Reading The Ongoing Moment was a challenge for me, sometimes because I wasn't interested in the photographs that caught Mr Dyer's eye, sometimes because I wasn't interested in Mr Dyer's topic, sometimes because I was frustrated by the tiny reproductions (or their absence altogether), but most of the time because I seemed to take different things from the photographs that we both liked. Take Michael Ormerod's Untitled, which I've copied above. It's a wonderful nocturne of a drive-in theatre. Because Mr Dyer is in the middle of a riff about windscreens - the British usage is telling here; we see what's outside on the windscreen of a car - what interests him most about this photograph is the fact that there is an automobile on the drive-in screen.

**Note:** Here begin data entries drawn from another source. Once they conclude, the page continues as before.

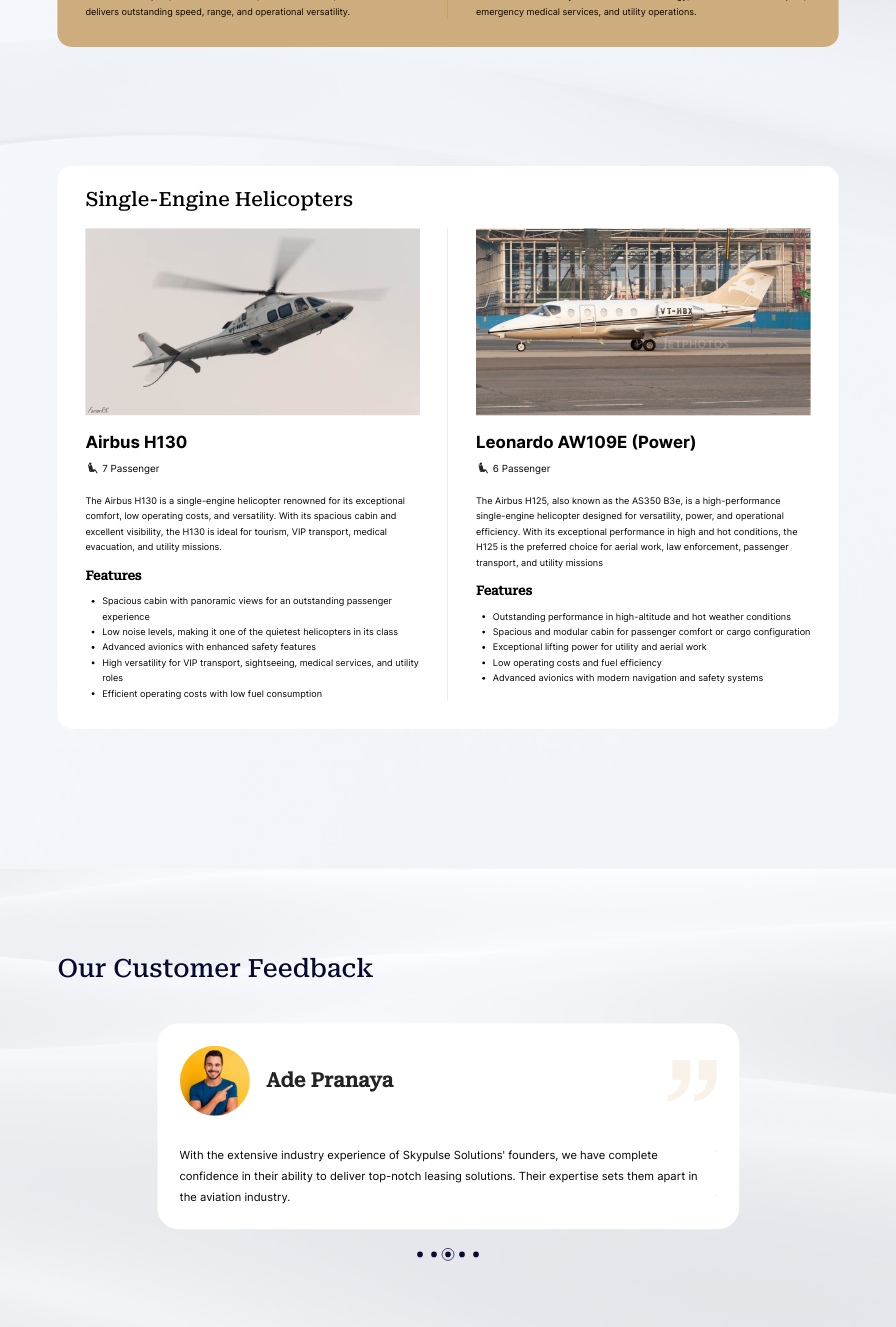
Repository: mangalravi/SkyPulse
Page: index.html
The author's editor kept a copy of each file at every save. The page is drawn from the files as they stood at one save, then again after a run of saves.
The browser window is 1280 px wide. The pictures show the part of the page from y = 3980 to 5900 px (the page is 5876 px tall before and 5900 px after), at 70% of full size.

Above is the page before, as saved 2024-12-30 13:28:42.

After the next 2 saves:
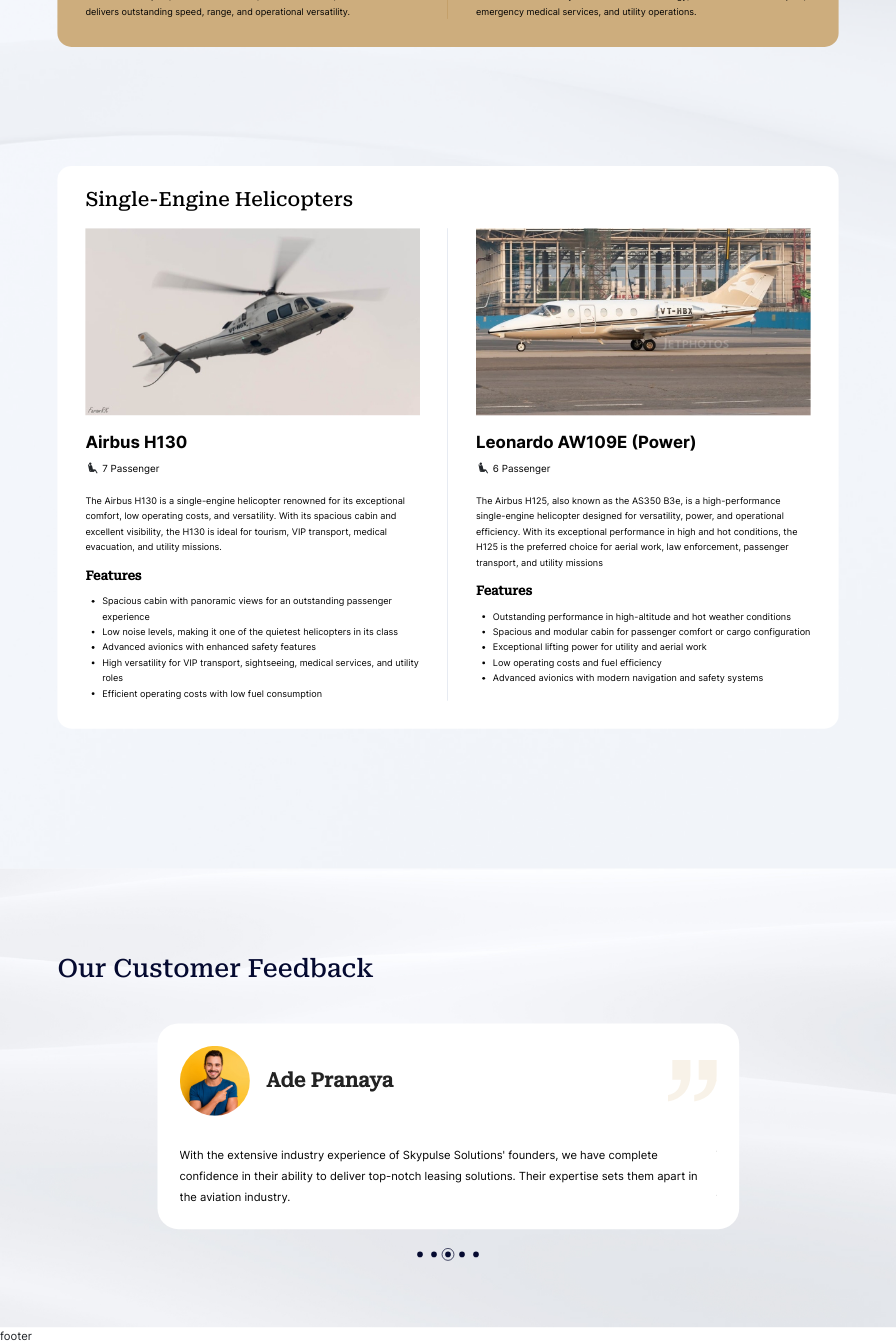
The 2 saves are shown as one change because they came seconds apart.
The last was saved 18 s later.
--- a/index.html
+++ b/index.html
@@ -332,6 +332,7 @@
               </div>
             </div>
           </section>
+          footer
     <script src="content/js/jquery.min.js"></script>
   <script src="content/bootstrap/js/bootstrap.bundle.min.js"></script>
     <script src="content/lib/slick/js/slick.min.js"></script>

He overlooks entirely the odd foreground illumination, coming from a lamp outside the shot, and the glaring reflections to the left. (Is that a truckload of aluminum telephone poles?) The intersection of the detached cloud with the lamp-pole and the curious sense that the house on the left is watching the movie at the drive in - these haunting moments endear the picture to me. But Mr Dyer is talking about something else at the moment, and has other points to make.

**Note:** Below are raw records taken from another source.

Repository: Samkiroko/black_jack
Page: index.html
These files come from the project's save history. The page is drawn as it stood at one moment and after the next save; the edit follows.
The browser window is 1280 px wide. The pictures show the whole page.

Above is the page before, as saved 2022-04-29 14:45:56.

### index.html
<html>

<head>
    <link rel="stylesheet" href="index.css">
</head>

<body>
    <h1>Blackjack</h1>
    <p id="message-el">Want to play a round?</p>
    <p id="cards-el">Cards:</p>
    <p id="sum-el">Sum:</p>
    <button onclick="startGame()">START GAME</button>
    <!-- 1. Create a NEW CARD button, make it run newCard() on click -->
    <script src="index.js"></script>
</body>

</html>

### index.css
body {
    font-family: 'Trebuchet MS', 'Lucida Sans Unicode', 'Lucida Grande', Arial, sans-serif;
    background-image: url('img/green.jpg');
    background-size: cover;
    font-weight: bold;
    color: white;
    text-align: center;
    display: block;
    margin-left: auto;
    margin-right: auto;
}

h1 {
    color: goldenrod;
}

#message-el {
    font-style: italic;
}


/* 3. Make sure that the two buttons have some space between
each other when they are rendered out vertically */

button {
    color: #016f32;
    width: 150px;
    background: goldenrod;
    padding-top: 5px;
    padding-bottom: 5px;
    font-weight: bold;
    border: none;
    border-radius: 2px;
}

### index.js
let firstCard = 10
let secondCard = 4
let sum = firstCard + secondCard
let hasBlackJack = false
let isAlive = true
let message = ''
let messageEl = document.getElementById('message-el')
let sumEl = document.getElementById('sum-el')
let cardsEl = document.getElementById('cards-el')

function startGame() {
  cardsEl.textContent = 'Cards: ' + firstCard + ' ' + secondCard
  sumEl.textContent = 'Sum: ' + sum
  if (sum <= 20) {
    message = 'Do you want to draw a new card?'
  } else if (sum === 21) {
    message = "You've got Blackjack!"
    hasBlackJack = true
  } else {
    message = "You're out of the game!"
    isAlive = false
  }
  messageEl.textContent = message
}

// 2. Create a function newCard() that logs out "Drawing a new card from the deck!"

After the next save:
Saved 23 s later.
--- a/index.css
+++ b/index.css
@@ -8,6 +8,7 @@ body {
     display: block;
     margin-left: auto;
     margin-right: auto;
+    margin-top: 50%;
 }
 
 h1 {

And how could it be otherwise? Was I expected a book that would be congruent with my own ideas? Possibly - I'll admit it the possibility, and even the possibility that I'd have found such a book breathtakingly eye-opening when in fact it would have been anything but. Nevertheless - and perhaps because of all the photographs of old roads and old people and old gas stations - I felt that I was in the backseat of a long childhood car trip, in the era of no air-conditioning. I felt both powerless and uncomfortable.
In short, I misread the book, and probably oughtn't to be writing about it. But that would be to ignore the fact that I was on a car trip that took me through my own country in a way that, for all its shambolic surface clutter, organized the material in a way that made me think about photography at a time when I've been thinking about twentieth-century painting. This is not the place to talk about art and photography as I've been experiencing them lately, but I can thank Geoff Dyer for prompting an inner conversation - not to mention the purchase of several books of photographs. Most useful, I think, has been the photograph's rough-and-ready ability to take on as a caption everything that's written about it. (January 2006)
Copyright (c) 2006 Pourover Press